After Lila’s brother disappears into a mysterious dungeon-slash-cave, the player (which a glowing blue light represents) helps her search for him. With your help, she explores the dungeon and solves connect-the-dot puzzles that look like constellations. It has no combat — instead, each time the player solves a puzzle, it damages the enemies.
“Lila is there and performs some actions by herself,” said Skullfish Studios cofounder Gabriela Thobias in an interview with GamesBeat. “But the player is what guides her and protects her. If an enemy goes after her, the player has to move faster through the puzzle so she can stay ahead and make it safely to the end.”
Lila’s Tale isn’t the only VR game that uses gaze-based controls. For example, Land’s End from developer Ustwo (Monument Valley) also lets the player interact with the environment by looking at it. In an interview with GamesBeat, Ustwo artist Jonathon Topf said that the design decision came from trying to figure out a VR-native scheme of user interaction.
Skullfish first tried designing Lila’s Tale for a traditional controller but, like Ustwo, decided that it didn’t feel very intuitive.
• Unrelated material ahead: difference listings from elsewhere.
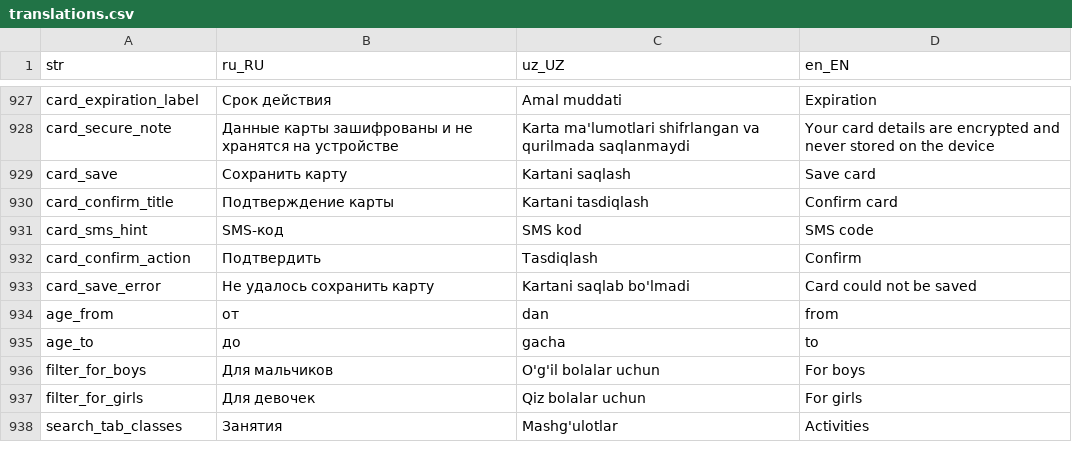
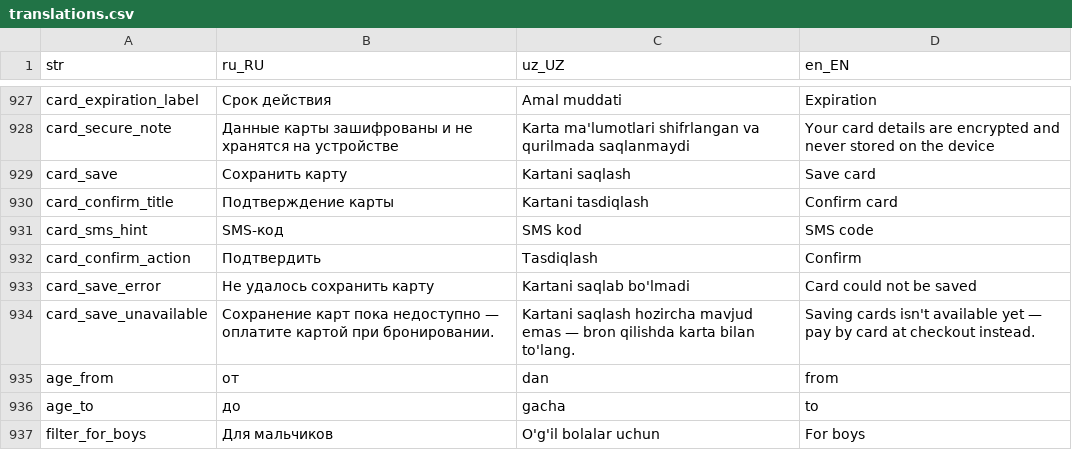
Before and after one commit to LUMI-PASS/lumi-mobile-app, a CSV file: assets/localization/translations.csv, drawn as a sheet; only a part is shown, gaps mark what is left out; the shorter side is filled out with more unchanged rows.

```diff
--- a/assets/localization/translations.csv
+++ b/assets/localization/translations.csv
@@ -933,2 +933,3 @@ card_confirm_action,Подтвердить,Tasdiqlash,Confirm
 card_save_error,Не удалось сохранить карту,Kartani saqlab bo'lmadi,Card could not be saved
+card_save_unavailable,"Сохранение карт пока недоступно — оплатите картой при бронировании.","Kartani saqlash hozircha mavjud emas — bron qilishda karta bilan to'lang.","Saving cards isn't available yet — pay by card at checkout instead."
 age_from,от,dan,from
```
Also changed, not shown: 4 other files.
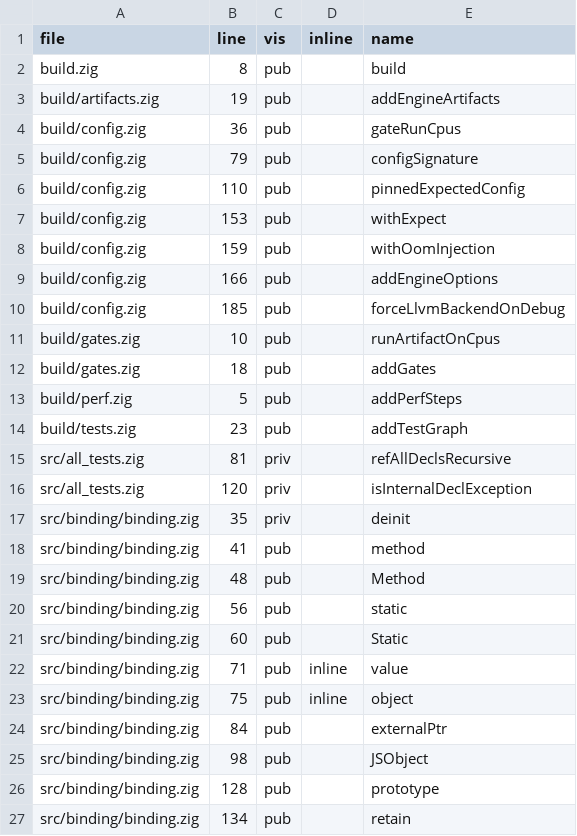
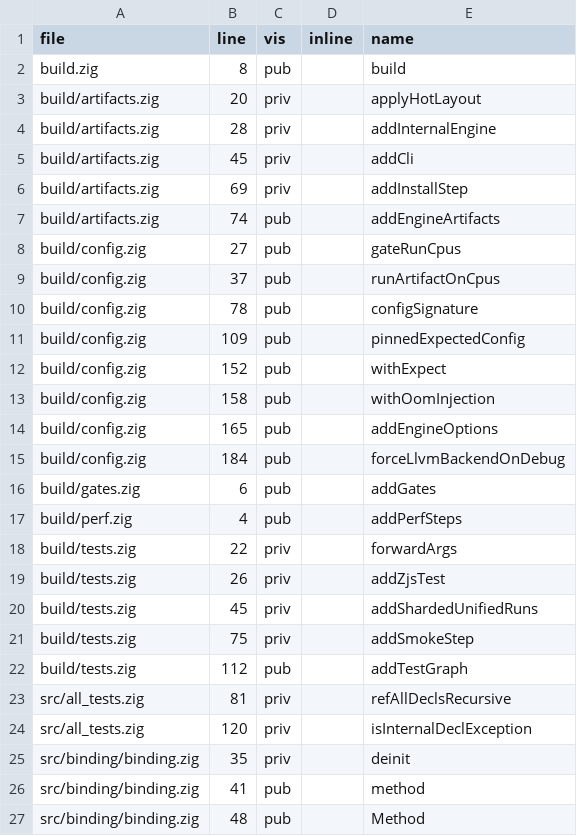
Before and after one commit to aneryu/zjs, a TSV file: docs/code-walkthrough/_inventory.tsv, drawn as a sheet; only a part is shown; the shorter side is filled out with more unchanged rows.

Commit message:
Refactor build configuration and remove deprecated fields
- Removed `settings` and `expect_config` from the `Ctx` struct in `config.zig` to streamline the build context.
- Updated `build.zig` and `artifacts.zig` to reflect these changes, ensuring that only necessary fields are retained for engine artifacts.
- Adjusted related functions to maintain compatibility with the new configuration structure.
- Enhanced documentation to clarify the changes in the build process and configuration expectations.

```diff
--- a/docs/code-walkthrough/_inventory.tsv
+++ b/docs/code-walkthrough/_inventory.tsv
@@ -2,14 +2,22 @@ file	line	vis	inline	name
 build.zig	8	pub		build
-build/artifacts.zig	19	pub		addEngineArtifacts
-build/config.zig	36	pub		gateRunCpus
-build/config.zig	79	pub		configSignature
-build/config.zig	110	pub		pinnedExpectedConfig
-build/config.zig	153	pub		withExpect
-build/config.zig	159	pub		withOomInjection
-build/config.zig	166	pub		addEngineOptions
-build/config.zig	185	pub		forceLlvmBackendOnDebug
-build/gates.zig	10	pub		runArtifactOnCpus
-build/gates.zig	18	pub		addGates
-build/perf.zig	5	pub		addPerfSteps
-build/tests.zig	23	pub		addTestGraph
+build/artifacts.zig	20	priv		applyHotLayout
+build/artifacts.zig	28	priv		addInternalEngine
+build/artifacts.zig	45	priv		addCli
+build/artifacts.zig	69	priv		addInstallStep
+build/artifacts.zig	74	pub		addEngineArtifacts
+build/config.zig	27	pub		gateRunCpus
+build/config.zig	37	pub		runArtifactOnCpus
+build/config.zig	78	pub		configSignature
+build/config.zig	109	pub		pinnedExpectedConfig
+build/config.zig	152	pub		withExpect
+build/config.zig	158	pub		withOomInjection
+build/config.zig	165	pub		addEngineOptions
+build/config.zig	184	pub		forceLlvmBackendOnDebug
+build/gates.zig	6	pub		addGates
+build/perf.zig	4	pub		addPerfSteps
+build/tests.zig	22	priv		forwardArgs
+build/tests.zig	26	priv		addZjsTest
+build/tests.zig	45	priv		addShardedUnifiedRuns
+build/tests.zig	75	priv		addSmokeStep
+build/tests.zig	112	pub		addTestGraph
 src/all_tests.zig	81	priv		refAllDeclsRecursive
```
Also changed, not shown: 22 other files.
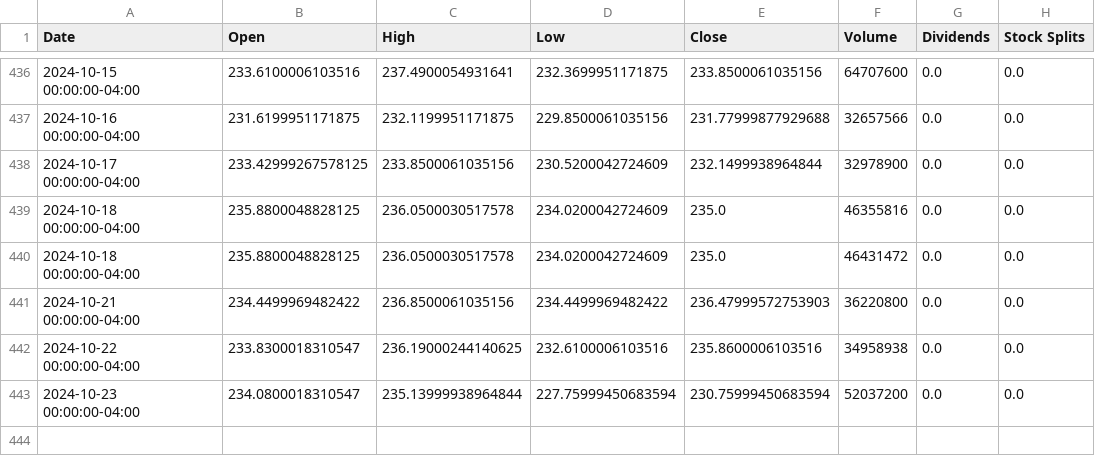
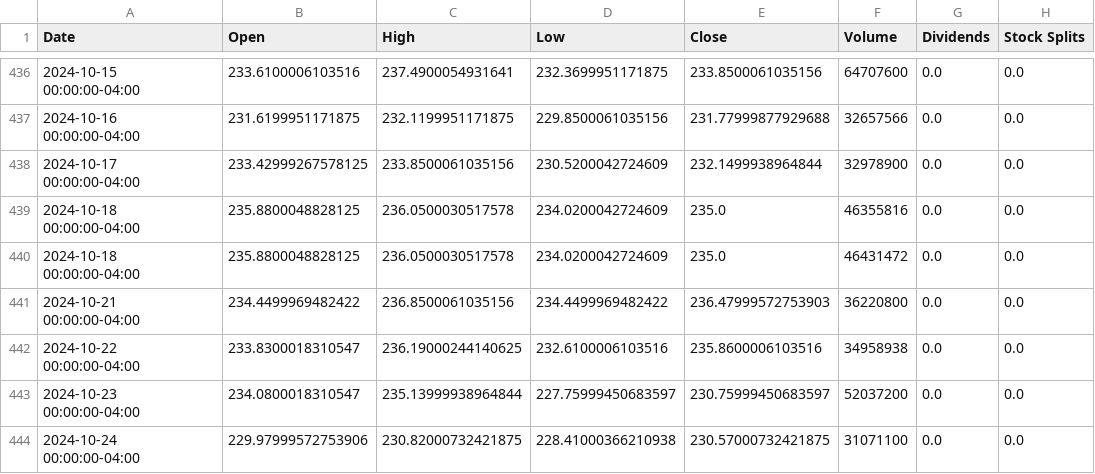
Before and after one commit to saisandeep97/StockForecastSentimentEndtoEnd, a CSV file: stock_data/AAPL.csv, drawn as a sheet; only a part is shown, gaps mark what is left out.

Commit message:
Update stock and news data

```diff
--- a/stock_data/AAPL.csv
+++ b/stock_data/AAPL.csv
@@ -442,2 +442,3 @@ Date,Open,High,Low,Close,Volume,Dividends,Stock Splits
 2024-10-22 00:00:00-04:00,233.8300018310547,236.19000244140625,232.6100006103516,235.8600006103516,34958938,0.0,0.0
-2024-10-23 00:00:00-04:00,234.0800018310547,235.13999938964844,227.75999450683594,230.75999450683594,52037200,0.0,0.0
+2024-10-23 00:00:00-04:00,234.0800018310547,235.13999938964844,227.75999450683597,230.75999450683597,52037200,0.0,0.0
+2024-10-24 00:00:00-04:00,229.97999572753906,230.82000732421875,228.41000366210938,230.57000732421875,31071100,0.0,0.0
```
Also changed, not shown: stock_data/AMZN.csv, stock_data/GOOGL.csv, 2 other files.
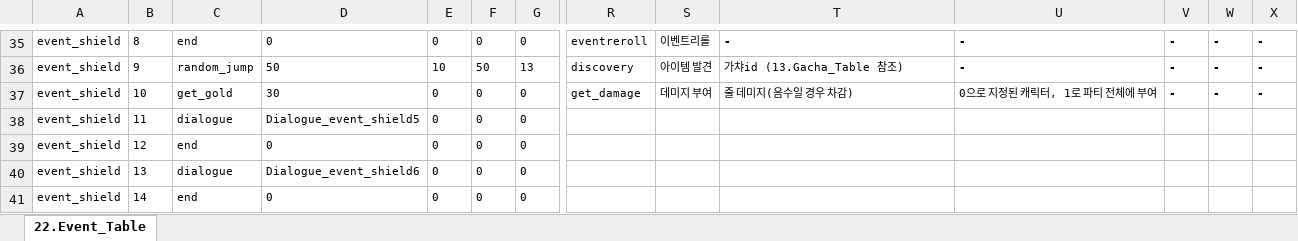
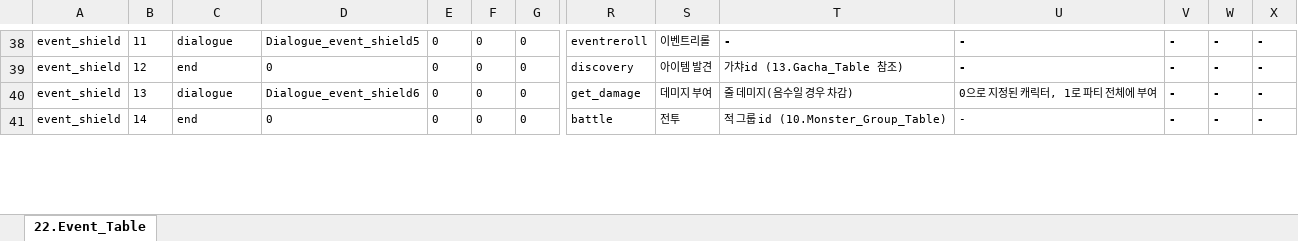
Before and after one commit to kauthor/FluffyDiscatDevelop, an Excel workbook: Plan/Table/E.인카운트이벤트테이블_1.0.xlsx, sheet 22.Event_Table, drawn as a sheet; only a part is shown, gaps mark what is left out; values as stored, in another font and other column widths than the file's, no borders; removed rows and columns are numbered as before the commit, all else as after; rows hold the shown columns only; the diff covers the shown part only; the diff names each change by its address in the sheet, - before the commit and + after, or states it on an @@ line.

```diff
--- a/Plan/Table/E.인카운트이벤트테이블_1.0.xlsx (sheet 22.Event_Table)
+++ b/Plan/Table/E.인카운트이벤트테이블_1.0.xlsx (sheet 22.Event_Table)
-B38: 8
+B38: 11
-C38: end
+C38: dialogue
-D38: 0
+D38: Dialogue_event_shield5
-B39: 9
+B39: 12
-C39: random_jump
+C39: end
-D39: 50
+D39: 0
-E39: 10
+E39: 0
-F39: 50
+F39: 0
-G39: 13
+G39: 0
-B40: 10
+B40: 13
-C40: get_gold
+C40: dialogue
-D40: 30
+D40: Dialogue_event_shield6
-row 38: event_shield | 11 | dialogue | Dialogue_event_shield5 | 0 | 0 | 0
-row 39: event_shield | 12 | end | 0 | 0 | 0 | 0
-row 40: event_shield | 13 | dialogue | Dialogue_event_shield6 | 0 | 0 | 0
-R41: (empty)
+R41: battle
-S41: (empty)
+S41: 전투
-T41: (empty)
+T41: 적 그룹 id (10.Monster_Group_Table)
-U41: (empty)
+U41: -
-V41: (empty)
+V41: -
-W41: (empty)
+W41: -
-X41: (empty)
+X41: -
```
Also changed, not shown: 113 added rows, 94 edited cells and merged cells elsewhere in this sheet, Plan/Table/0.로케일 테이블.xlsm.
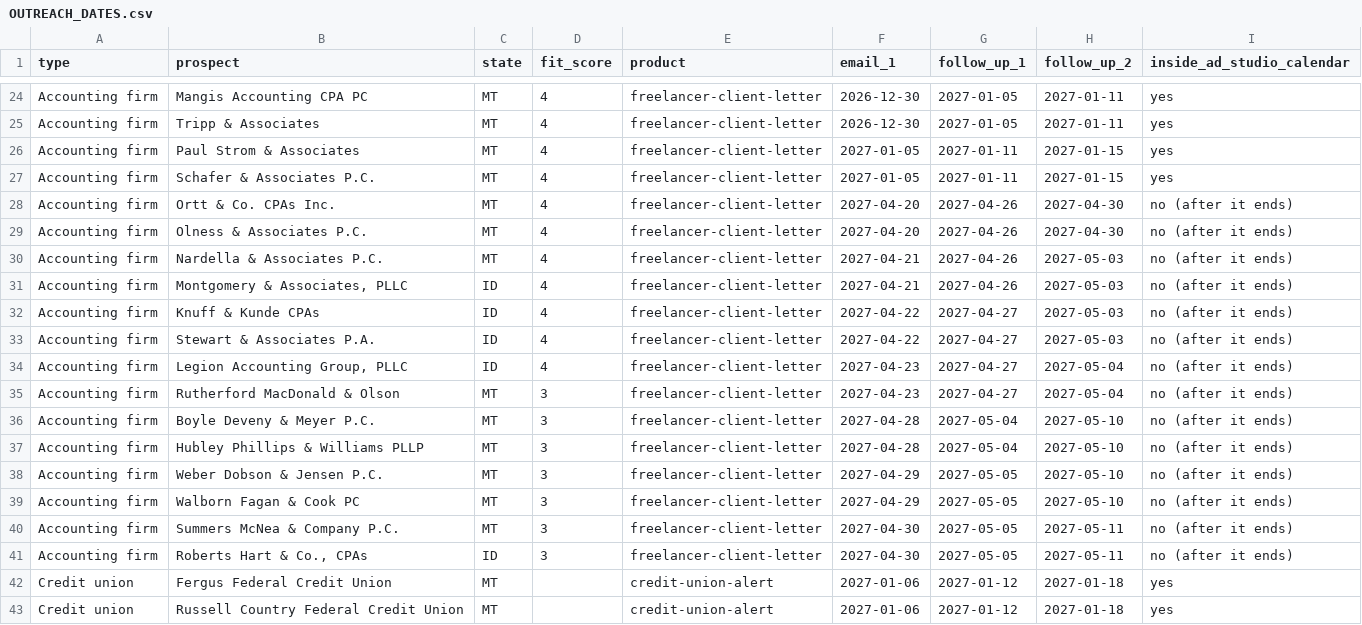
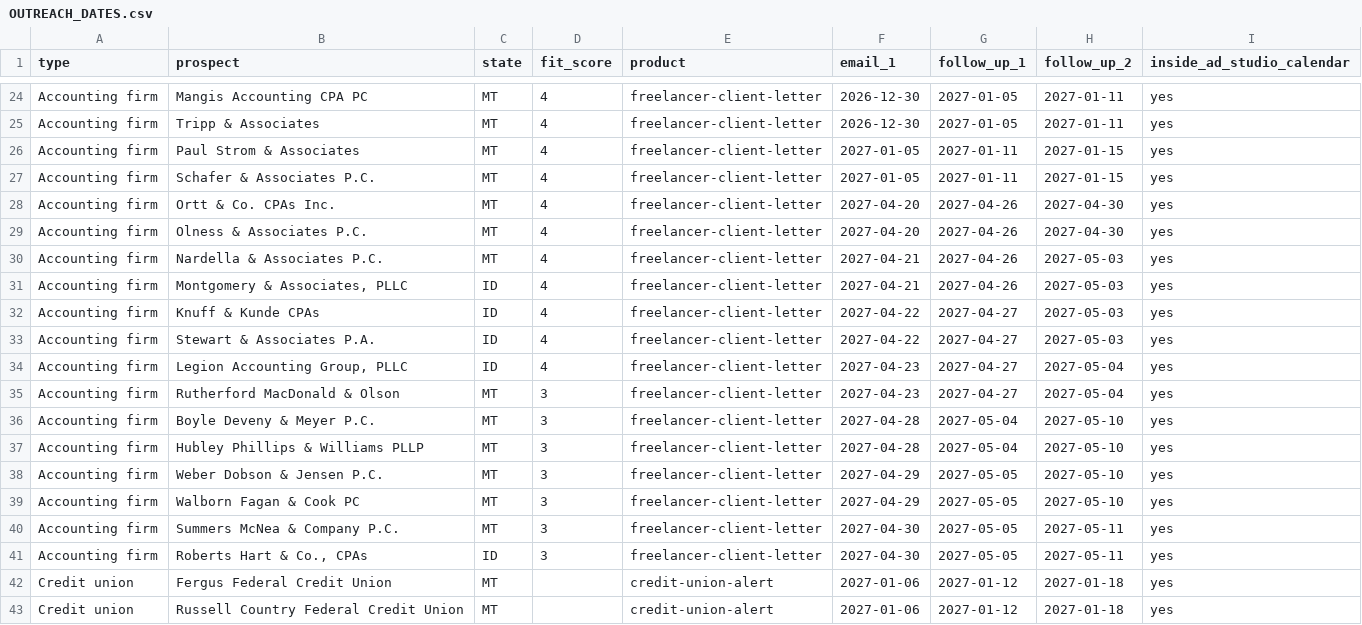
Before and after one commit to Dhruv123-123/cocosl, a CSV file: launch/b2b/OUTREACH_DATES.csv, drawn as a sheet; only a part is shown, gaps mark what is left out; the diff covers the shown part only.

```diff
--- a/launch/b2b/OUTREACH_DATES.csv
+++ b/launch/b2b/OUTREACH_DATES.csv
@@ -27,16 +27,16 @@ Accounting firm,Paul Strom & Associates,MT,4,freelancer-client-letter,2027-01-05
 Accounting firm,Schafer & Associates P.C.,MT,4,freelancer-client-letter,2027-01-05,2027-01-11,2027-01-15,yes
-Accounting firm,Ortt & Co. CPAs Inc.,MT,4,freelancer-client-letter,2027-04-20,2027-04-26,2027-04-30,no (after it ends)
-Accounting firm,Olness & Associates P.C.,MT,4,freelancer-client-letter,2027-04-20,2027-04-26,2027-04-30,no (after it ends)
-Accounting firm,Nardella & Associates P.C.,MT,4,freelancer-client-letter,2027-04-21,2027-04-26,2027-05-03,no (after it ends)
-Accounting firm,"Montgomery & Associates, PLLC",ID,4,freelancer-client-letter,2027-04-21,2027-04-26,2027-05-03,no (after it ends)
-Accounting firm,Knuff & Kunde CPAs,ID,4,freelancer-client-letter,2027-04-22,2027-04-27,2027-05-03,no (after it ends)
-Accounting firm,Stewart & Associates P.A.,ID,4,freelancer-client-letter,2027-04-22,2027-04-27,2027-05-03,no (after it ends)
-Accounting firm,"Legion Accounting Group, PLLC",ID,4,freelancer-client-letter,2027-04-23,2027-04-27,2027-05-04,no (after it ends)
-Accounting firm,Rutherford MacDonald & Olson,MT,3,freelancer-client-letter,2027-04-23,2027-04-27,2027-05-04,no (after it ends)
-Accounting firm,Boyle Deveny & Meyer P.C.,MT,3,freelancer-client-letter,2027-04-28,2027-05-04,2027-05-10,no (after it ends)
-Accounting firm,Hubley Phillips & Williams PLLP,MT,3,freelancer-client-letter,2027-04-28,2027-05-04,2027-05-10,no (after it ends)
-Accounting firm,Weber Dobson & Jensen P.C.,MT,3,freelancer-client-letter,2027-04-29,2027-05-05,2027-05-10,no (after it ends)
-Accounting firm,Walborn Fagan & Cook PC,MT,3,freelancer-client-letter,2027-04-29,2027-05-05,2027-05-10,no (after it ends)
-Accounting firm,Summers McNea & Company P.C.,MT,3,freelancer-client-letter,2027-04-30,2027-05-05,2027-05-11,no (after it ends)
-Accounting firm,"Roberts Hart & Co., CPAs",ID,3,freelancer-client-letter,2027-04-30,2027-05-05,2027-05-11,no (after it ends)
+Accounting firm,Ortt & Co. CPAs Inc.,MT,4,freelancer-client-letter,2027-04-20,2027-04-26,2027-04-30,yes
+Accounting firm,Olness & Associates P.C.,MT,4,freelancer-client-letter,2027-04-20,2027-04-26,2027-04-30,yes
+Accounting firm,Nardella & Associates P.C.,MT,4,freelancer-client-letter,2027-04-21,2027-04-26,2027-05-03,yes
+Accounting firm,"Montgomery & Associates, PLLC",ID,4,freelancer-client-letter,2027-04-21,2027-04-26,2027-05-03,yes
+Accounting firm,Knuff & Kunde CPAs,ID,4,freelancer-client-letter,2027-04-22,2027-04-27,2027-05-03,yes
+Accounting firm,Stewart & Associates P.A.,ID,4,freelancer-client-letter,2027-04-22,2027-04-27,2027-05-03,yes
+Accounting firm,"Legion Accounting Group, PLLC",ID,4,freelancer-client-letter,2027-04-23,2027-04-27,2027-05-04,yes
+Accounting firm,Rutherford MacDonald & Olson,MT,3,freelancer-client-letter,2027-04-23,2027-04-27,2027-05-04,yes
+Accounting firm,Boyle Deveny & Meyer P.C.,MT,3,freelancer-client-letter,2027-04-28,2027-05-04,2027-05-10,yes
+Accounting firm,Hubley Phillips & Williams PLLP,MT,3,freelancer-client-letter,2027-04-28,2027-05-04,2027-05-10,yes
+Accounting firm,Weber Dobson & Jensen P.C.,MT,3,freelancer-client-letter,2027-04-29,2027-05-05,2027-05-10,yes
+Accounting firm,Walborn Fagan & Cook PC,MT,3,freelancer-client-letter,2027-04-29,2027-05-05,2027-05-10,yes
+Accounting firm,Summers McNea & Company P.C.,MT,3,freelancer-client-letter,2027-04-30,2027-05-05,2027-05-11,yes
+Accounting firm,"Roberts Hart & Co., CPAs",ID,3,freelancer-client-letter,2027-04-30,2027-05-05,2027-05-11,yes
 Credit union,Fergus Federal Credit Union,MT,,credit-union-alert,2027-01-06,2027-01-12,2027-01-18,yes
```
Also changed, not shown: 54 edited cells elsewhere in this file, 20 other files.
So it stripped down the controls to just your eyes.
“It’s not exactly eye tracking,” Thobias explained. “It’s where you aim the Gear VR. She’ll always follow toward that point, or try her best to follow it.”
The reason for the connect-the-dots-type puzzles, Thobias said, is because the studio found it to be the most natural way to interact with the environment using gaze-only controls. That’s because the dots are all within the player’s field of view, so it’s easy to keep track of where all the different elements are. Now the challenge is to make sure the environmental feedback, such as sound design and visual cues, are robust enough to tell the player what’s going on around them while they’re in the midst of puzzle-solving.
Lila’s Tale is the young studio’s first game. However, both Thobias and her cofounder, Rafael Ferrari, have experience with developing VR games. They both previously worked at Black River Studios, a fellow Brazilian indie games studio, where Thobias was a user interface and user experience designer and Ferrari was a lead engineer. Black River has released games like Rococo (a murder mystery game) and Rock & Rails (a music-themed action shooter) for VR. After leaving Black River and starting Skullfish, Thobias and Ferrari received funding from GameFounders, a global game accelerator earlier this year.
Though the game focuses more on puzzles and gameplay over story, Thobias said that they still want players to feel a connection to Lila.
“We were definitely inspired by [The Legend of Zelda],” Thobias said. “And other games like Rime and Child of Light. Games that make you feel like you care about the characters. You want to protect them.”